Distractions can lead to road deaths

Pedestrians and drivers must be alert to all the dangers on the road.

The report in The National yesterday that 88 people died in traffic accidents in Dubai in the first five months of this year has again put a focus on the unacceptably high death toll on the UAE’s roads. While figures are as yet unavailable for the rest of the country, the Dubai statistics compare poorly with those for last year, when 82 people died in road accidents in the first six months. This, in turn, was an increase of 33 deaths over the same period in 2012.

While it must be noted that there are mitigating factors – there are more cars on the road each year, and 15 labourers died in a single bus crash last month – the numbers remain a serious cause for concern. ­Already this year, in one emirate alone, 88 families are grieving the loss of fathers, mothers, sons and daughters. Yet, apart from those people who are directly affected, we are strangely numb to these statistics. It is as if they were abstract numbers rather than real human lives full of promise, plans and potential, eliminated in a flash.

As The National has also reported, traffic-safety experts are alarmed at the high number of pedestrians who cross the road while looking at their mobile phones rather than the vehicles around them. There are no figures as to the deaths and injuries caused in the UAE, but one needn’t look too far or long to see an example of this behaviour. As a study by researchers at Ohio State University points out, young people aged 16 to 25 are the most likely to be injured or killed when walking through traffic preoccupied with their mobile phones.

The problem for the authorities is that this kind of behaviour is incredibly difficult to police. Even installing closed-circuit cameras at pedestrian crossings would not solve the problem, because many people do not cross the road at the designated places. Nevertheless, the police and traffic authorities continue to do their bit. With its wide, well-engineered roads and other world-class infrastructure, the UAE should be among the safest places in the world to be a motorist or pedestrian. Instead, it ranks among the worst.

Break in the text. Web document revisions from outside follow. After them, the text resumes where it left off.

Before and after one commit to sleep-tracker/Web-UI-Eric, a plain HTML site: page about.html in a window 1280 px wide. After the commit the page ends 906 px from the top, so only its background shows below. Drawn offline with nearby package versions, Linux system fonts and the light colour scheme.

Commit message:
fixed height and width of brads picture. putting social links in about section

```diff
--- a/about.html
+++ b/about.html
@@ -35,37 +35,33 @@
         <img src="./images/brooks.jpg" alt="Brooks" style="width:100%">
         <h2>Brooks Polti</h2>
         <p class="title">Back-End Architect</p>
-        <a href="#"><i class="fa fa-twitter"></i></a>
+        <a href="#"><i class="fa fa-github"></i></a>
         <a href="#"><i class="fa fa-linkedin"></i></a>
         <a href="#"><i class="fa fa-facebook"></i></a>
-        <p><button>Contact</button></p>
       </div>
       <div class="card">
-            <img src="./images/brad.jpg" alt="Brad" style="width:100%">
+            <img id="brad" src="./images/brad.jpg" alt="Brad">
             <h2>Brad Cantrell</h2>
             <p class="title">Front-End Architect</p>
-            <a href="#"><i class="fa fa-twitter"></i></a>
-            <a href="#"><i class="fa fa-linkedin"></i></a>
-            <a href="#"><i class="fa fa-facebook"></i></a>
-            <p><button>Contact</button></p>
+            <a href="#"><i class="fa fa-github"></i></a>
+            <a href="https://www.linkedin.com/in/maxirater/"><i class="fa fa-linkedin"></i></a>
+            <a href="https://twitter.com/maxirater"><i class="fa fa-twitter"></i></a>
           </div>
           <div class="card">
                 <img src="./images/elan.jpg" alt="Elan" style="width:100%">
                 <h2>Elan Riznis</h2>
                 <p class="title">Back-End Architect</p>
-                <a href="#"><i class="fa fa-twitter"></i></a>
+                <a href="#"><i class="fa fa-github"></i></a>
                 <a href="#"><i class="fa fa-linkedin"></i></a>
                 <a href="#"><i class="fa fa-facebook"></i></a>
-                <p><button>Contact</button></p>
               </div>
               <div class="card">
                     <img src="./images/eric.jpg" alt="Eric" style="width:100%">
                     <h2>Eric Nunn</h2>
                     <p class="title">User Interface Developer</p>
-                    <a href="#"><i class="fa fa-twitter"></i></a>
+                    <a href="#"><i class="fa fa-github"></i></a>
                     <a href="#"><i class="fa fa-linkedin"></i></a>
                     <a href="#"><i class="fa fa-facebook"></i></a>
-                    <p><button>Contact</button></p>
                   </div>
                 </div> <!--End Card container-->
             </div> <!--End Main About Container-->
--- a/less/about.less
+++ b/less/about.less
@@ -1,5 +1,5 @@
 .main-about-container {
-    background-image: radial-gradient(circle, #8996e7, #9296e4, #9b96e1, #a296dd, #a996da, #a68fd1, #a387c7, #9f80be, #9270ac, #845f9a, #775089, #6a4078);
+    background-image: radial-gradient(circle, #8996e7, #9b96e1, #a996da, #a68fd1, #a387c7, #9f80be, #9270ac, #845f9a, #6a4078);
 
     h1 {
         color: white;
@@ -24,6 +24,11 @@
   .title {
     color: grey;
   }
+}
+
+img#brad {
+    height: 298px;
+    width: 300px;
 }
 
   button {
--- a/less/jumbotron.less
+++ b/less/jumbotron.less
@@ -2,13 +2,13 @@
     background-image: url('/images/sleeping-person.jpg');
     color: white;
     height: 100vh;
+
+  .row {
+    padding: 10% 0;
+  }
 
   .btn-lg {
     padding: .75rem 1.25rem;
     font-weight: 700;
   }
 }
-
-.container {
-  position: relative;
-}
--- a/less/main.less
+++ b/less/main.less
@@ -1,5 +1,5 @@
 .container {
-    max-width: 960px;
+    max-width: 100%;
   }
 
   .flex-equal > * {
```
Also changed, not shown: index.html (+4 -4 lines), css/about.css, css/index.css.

As Thomas Edelmann, the founder of the website Road Safety UAE, told this paper, the solution is education. Both pedestrians and drivers must be aware not just of the distractions caused by mobile phones, but of all the dangers associated with road use. Our own lives, and those of our loved ones, are at stake.